That changed when, as a junior at Skyline High School, a theater teacher, who was also a slam poet, got McGinnis involved with the Salt Lake City slam poetry scene.

Slam poetry competitions are typically held in bouts, where performers receive points for things like delivery and strong writing. In the case of the Sugar Slam — which was founded by poet Willy Palomo as Voiceboxers in 2012 and was renamed Sugar Slam in 2015 — performers have to be one of the four or five highest scorers during the approximately nine-month season to qualify for the Sugar Slam's NPS team, and they must earn their spot on the team each year.

According to Poetry Slam, Inc. (which runs the NPS), slam teams must win two slams at approved venues before they’re eligible to sign up for the NPS. Eighty teams will participate at this year’s NPS, with 20 teams advancing to the semifinals. From there, the best four teams will compete for the national title and a $2,000 cash prize. Including its Voiceboxers years, this will be the Sugar Slam’s fifth time at nationals, and McGinnis’ second year on an NPS team.

“I’m definitely trying to push myself out there more,” she said. “I really want to go into the national scene as a major player from Salt Lake City. … I want to be a feminine voice of Salt Lake City and show what we have coming from a different viewpoint.”

The Sugar Slam team meets twice a week for about two hours at a time, working on writing and delivery, and McGinnis said members are encouraged to test out pieces at slams. They also occasionally practice with the Salt City Slam, Utah’s other slam poetry team that will also be representing Utah at the NPS this year.

Though the Sugar Slam has never made it the semifinals at the NPS, McGinnis said it's still a valuable experience.

“I never have approached it with a prize aspect in mind for nationals,” she said. “I look at nationals as the rendezvous point for poetry. … It’s a place to say, ‘Here’s my art, here’s what I’m creating (and) here’s what my city’s creating. Let’s share, let’s exchange (and) let’s see what other people have to offer.'”

Poetry's purpose

McGinnis’ work tends to center on feminism and mental-health issues, with recurring motifs of flowers and Greek Mythology.

“Honestly, so much of my writing comes back to the importance of femininity and being a woman and being a girl, and trying to sort through mental illness," she said. "And then I think I also draw a lot from the images of the world that inspire me and make me want to be alive. There’s a lot of flowers in my work and there’s a lot of sunsets and a lot of light.”

Those messages are something McGinnis has to convey to herself, first, before she can convey them to others.

“I sit down with a question, and then I try to figure it out by the end of a poem, and if I don’t figure it out, I edit it and I edit it," she said. "So I think … at the end of the day, a lot of why I write is to pick apart the pieces of who I am and put them together and try to figure something out.”

But as soon as she’s performing, it’s about the audience.

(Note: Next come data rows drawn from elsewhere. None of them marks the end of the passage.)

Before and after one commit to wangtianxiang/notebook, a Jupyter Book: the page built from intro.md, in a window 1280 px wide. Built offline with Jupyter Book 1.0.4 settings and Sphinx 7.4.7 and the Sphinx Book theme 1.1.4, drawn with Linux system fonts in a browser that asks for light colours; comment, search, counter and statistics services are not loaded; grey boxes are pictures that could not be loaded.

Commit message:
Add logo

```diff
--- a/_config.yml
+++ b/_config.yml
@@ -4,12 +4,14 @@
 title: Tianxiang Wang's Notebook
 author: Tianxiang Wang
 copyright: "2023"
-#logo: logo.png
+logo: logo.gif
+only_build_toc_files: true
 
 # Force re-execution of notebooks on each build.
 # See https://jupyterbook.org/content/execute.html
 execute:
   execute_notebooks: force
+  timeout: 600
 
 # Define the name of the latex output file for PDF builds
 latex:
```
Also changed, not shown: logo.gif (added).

“I very much believe that if you are the only person getting a piece of art, and your audience can’t get it, then you’re wasting their time,” she said.

McGinnis also said she usually has a purpose when performing a piece. With her "English Class" poem, which details Zelda Fitzgerald's turbulent marriage with her husband, F. Scott Fitzgerald, McGinnis said she initially thought she was performing it to honor Zelda, but life experiences have made it more personal.

“I usually try to think who or what (the poem) is for and just draw myself into that place," she said.

McGinnis is an English major at the University of Utah, where she’ll be a sophomore in the fall. Since performing at last year's NPS, she's been published in Voicemail Poems and Rising Phoenix Press. One of her poems in Rising Phoenix press called "Medusa Writes for Teen Vogue" was recently nominated for Sundress Publications' Best of Net awards. Since last September, she's coached Skyline High School's slam poetry team once a week. She hopes to one day write television scripts or be a college professor.

“My dream of all dreams is to have my work studied in a college or high school classroom one day,” she said. “I really want people to sit down and dissect my work.”